R. intricatum was discovered by the Abbé Soulié in W. Szechwan in 1895, some way to the west of Kangting (Tatsien-lu), and was introduced by Wilson in 1904 when collecting for Messrs Veitch. Only three years later, in April 1907, that firm exhibited seedlings a few inches high but full of flower, and the species was straightway awarded a First Class Certificate (but under the erroneous name R. nigropunctatum). It was later reintroduced from the Muli area of S.W. Szechwan by Forrest and by Kingdon Ward.

This rhododendron makes a neat little bush of rounded form suggesting a pygmy tree, and it flowers when only a few inches high; this, together with the colour of the flowers and the profusion in which they are borne, render it a singularly attractive little plant for the rock garden or some such place, where tiny, slow-growing plants are not in danger of being smothered by stronger ones. Coming from high Alpine regions, it is quite hardy.

From the Supplement (Vol. V)

R. peramabile, mentioned here, becomes a synonym of R. intricatum.

† R. complexum Balf.f. & W.W. Sm. – This species could be confused with R. intricatum, which it resembles in its narrow corolla with the stamens, and usually the style, included in the tube. It differs in the rust-coloured scales on the undersides of the leaves (pale in R. intricatum) and in having usually only six to eight stamens. A native of north-west Yunnan, introduced by Forrest (F.15392), but rare in cultivation.


R peramabile Hutch

In describing this species, Dr Hutchinson remarked that it could be no more than a ‘luxurious state’ of R. intricatum. The type is a cultivated plant, raised from Forrest 20463, the field-specimen corres­ponding to which is R. yungningense. It grows up to 2{1/2} ft high and has leaves {1/2} to almost 1 in. long.

Feedback

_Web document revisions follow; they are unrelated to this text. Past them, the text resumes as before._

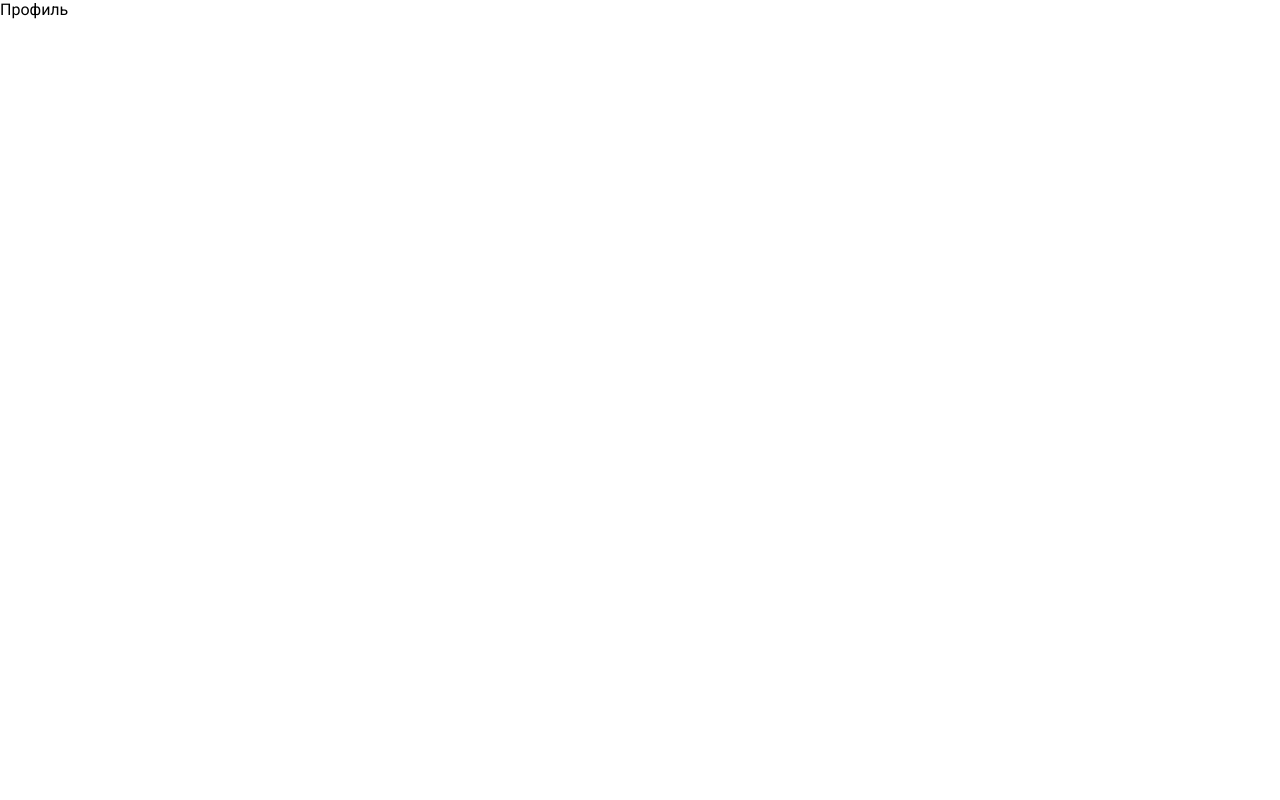
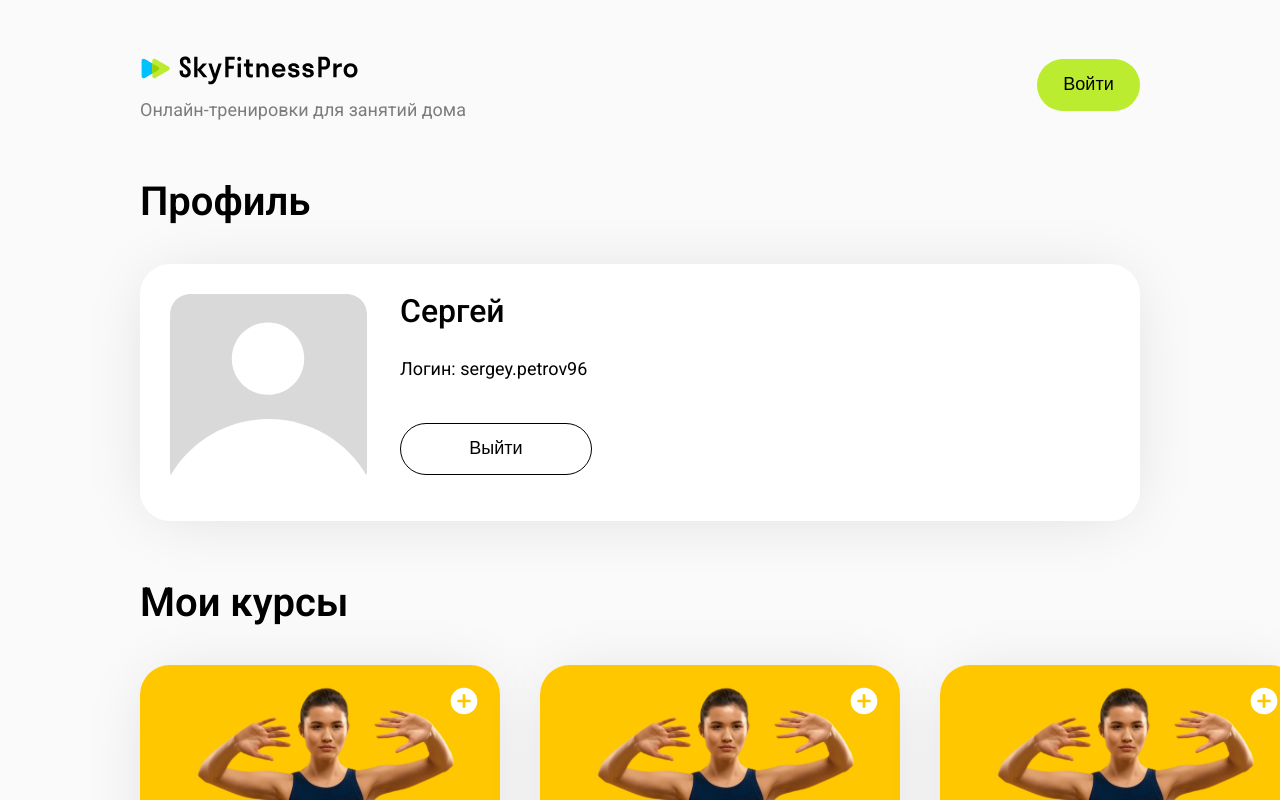
Before and after one commit to MarinaAlPu/sky-fitness-pro, a React (Vite) app: page /profile in a window 1280 px wide. Shown: the top 800 px of the page. Built offline with nearby package versions, Linux system fonts and the light colour scheme.

Commit message:
Add profile card

```diff
--- a/src/components/profile/Profile.tsx
+++ b/src/components/profile/Profile.tsx
@@ -1,7 +1,13 @@
+import { Header } from "../header/Header";
+import { ProfileContent } from "../profileContent/ProfileContent";
+
 
 export const Profile = () => {
 
   return (
-    <>Профиль</>
+    <>
+      <Header />
+      <ProfileContent />
+    </>
   )
 }
--- /dev/null
+++ b/src/components/profileContent/ProfileContent.style.ts
@@ -0,0 +1,137 @@
+import styled from "styled-components";
+
+
+export const SWrapper = styled.div`
+  width: 100%;
+  min-height: 100vh;
+  background-color: #FAFAFA;
+  /* flex-grow: 1; */
+  /* overflow: hidden; */
+  margin-top: 120px;
+  /* margin-top: 85px; */
+`;
+
+export const SContainer = styled.div`
+  width: 100%;
+  max-width: 1440px;
+  min-height: 100vh;
+  margin: 0 auto;
+  padding: 60px 140px 280px;
+  display: flex;
+  flex-direction: column;
+  /* flex-wrap: wrap; */
+
+  @media screen and (max-width: 375px) {
+    padding: 40px 16px;
+  }
+`;
+
+export const STitle = styled.div`
+  font-weight: 600;
+  font-size: 40px;
+  line-height: 110%;
+  letter-spacing: 0px;
+  margin-bottom: 40px;
+
+  @media screen and (max-width: 375px) {
+    /* font-weight: 500;
+    font-size: 24px; */
+  }
+`;
+
+export const SUserPanel = styled.div`
+  width: 100%;
+  /* min-height: 100vh; */
+  /* margin: 0 auto; */
+  padding: 30px;
+  border-radius: 30px;
+  background-color: #FFFFFF;
+  box-shadow: 0px 4px 67px -12px #00000021;
+  margin-bottom: 60px;
+  display: flex;
+  flex-direction: row;
+  gap: 33px;
+  /* flex-wrap: wrap; */
+
+  @media screen and (max-width: 375px) {
+    /* padding: 40px 16px; */
+  }
+`;
+
+export const SUserIcon = styled.img`
+  width: 197px;
+  height: 197px;
+  /* margin: 0 auto; */
+  background-size: cover;
+  background-repeat: no-repeat;
+  background-position: center;
+  /* display: flex; */
+
+  @media screen and (max-width: 375px) {
+    /* padding: 40px 16px; */
+  }
+`;
+
+export const SUserPanelContent = styled.div`
+  display: flex;
+  flex-direction: column;
+  /* flex-wrap: wrap; */
+
+  @media screen and (max-width: 375px) {
+    /* padding: 40px 16px; */
+  }
+`;
+
+export const SUserData = styled.div`
+  /* width: 100%; */
+  /* min-height: 100vh; */
+  /* margin: 0 auto; */
+  /* padding: 60px 140px; */
+  display: flex;
+  flex-direction: column;
+  /* flex-wrap: wrap; */
+
+  @media screen and (max-width: 375px) {
+    /* padding: 40px 16px; */
+  }
+`;
+
+export const SUserName = styled.div`
+  font-weight: 500;
+  font-size: 32px;
+  line-height: 110%;
+  letter-spacing: 0px;
+  margin-bottom: 30px;
+
+  @media screen and (max-width: 375px) {
+    /* font-weight: 500;
+    font-size: 24px; */
+  }
+`;
+
+export const SUserLogin = styled.div`
+  font-weight: 400;
+  font-size: 18px;
+  line-height: 110%;
+  letter-spacing: 0px;
+  margin-bottom: 44px;
+
+  @media screen and (max-width: 375px) {
+    /* font-weight: 500;
+    font-size: 24px; */
+  }
+`;
+
+export const SCourses = styled.div`
+  width: 100%;
+  /* margin: 0 auto; */
+  /* padding: 60px 140px; */
+  display: flex;
+  flex-direction: row;
+  gap: 40px;
+  /* flex-wrap: wrap; */
+
+  @media screen and (max-width: 375px) {
+    /* padding: 40px 16px; */
+  }
+`;
--- /dev/null
+++ b/src/components/profileContent/ProfileContent.tsx
@@ -0,0 +1,45 @@
+import { Button } from "../button/Button";
+import { Card } from "../card/Card";
+import { SContainer, STitle, SUserPanel, SWrapper, SCourses, SUserIcon, SUserData, SUserName, SUserLogin, SUserPanelContent } from "./ProfileContent.style";
+
+
+export const ProfileContent = () => {
+  const handleLogout = () => {
+    console.log("Нажали кнопку Выйти");
+  };
+
+
+  return (
+    <SWrapper>
+      <SContainer>
+
+        <STitle>Профиль</STitle>
+        <SUserPanel>
+          <SUserIcon src="./icons/mask-group.svg" alt="Фото пользователя" />
+
+          <SUserPanelContent>
+            <SUserData>
+              <SUserName>Сергей</SUserName>
+              <SUserLogin>Логин: sergey.petrov96</SUserLogin>
+            </SUserData>
+            <Button
+              type='secondary'
+              width={{ desktop: "192px", mobile: "283px" }}
+              onClick={handleLogout}
+            >
+              Выйти
+            </Button>
+          </SUserPanelContent>
+        </SUserPanel>
+
+        <STitle>Мои курсы</STitle>
+        <SCourses>
+          <Card />
+          <Card />
+          <Card />
+        </SCourses>
+
+      </SContainer>
+    </SWrapper>
+  )
+}
```
Also changed, not shown: src/components/profile/Profile.style.ts (+38 -0 lines).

A site produced by the International Dendrology Society.

For copyright and licence information, see the Licence page.

To contact the editors: info@treesandshrubsonline.org.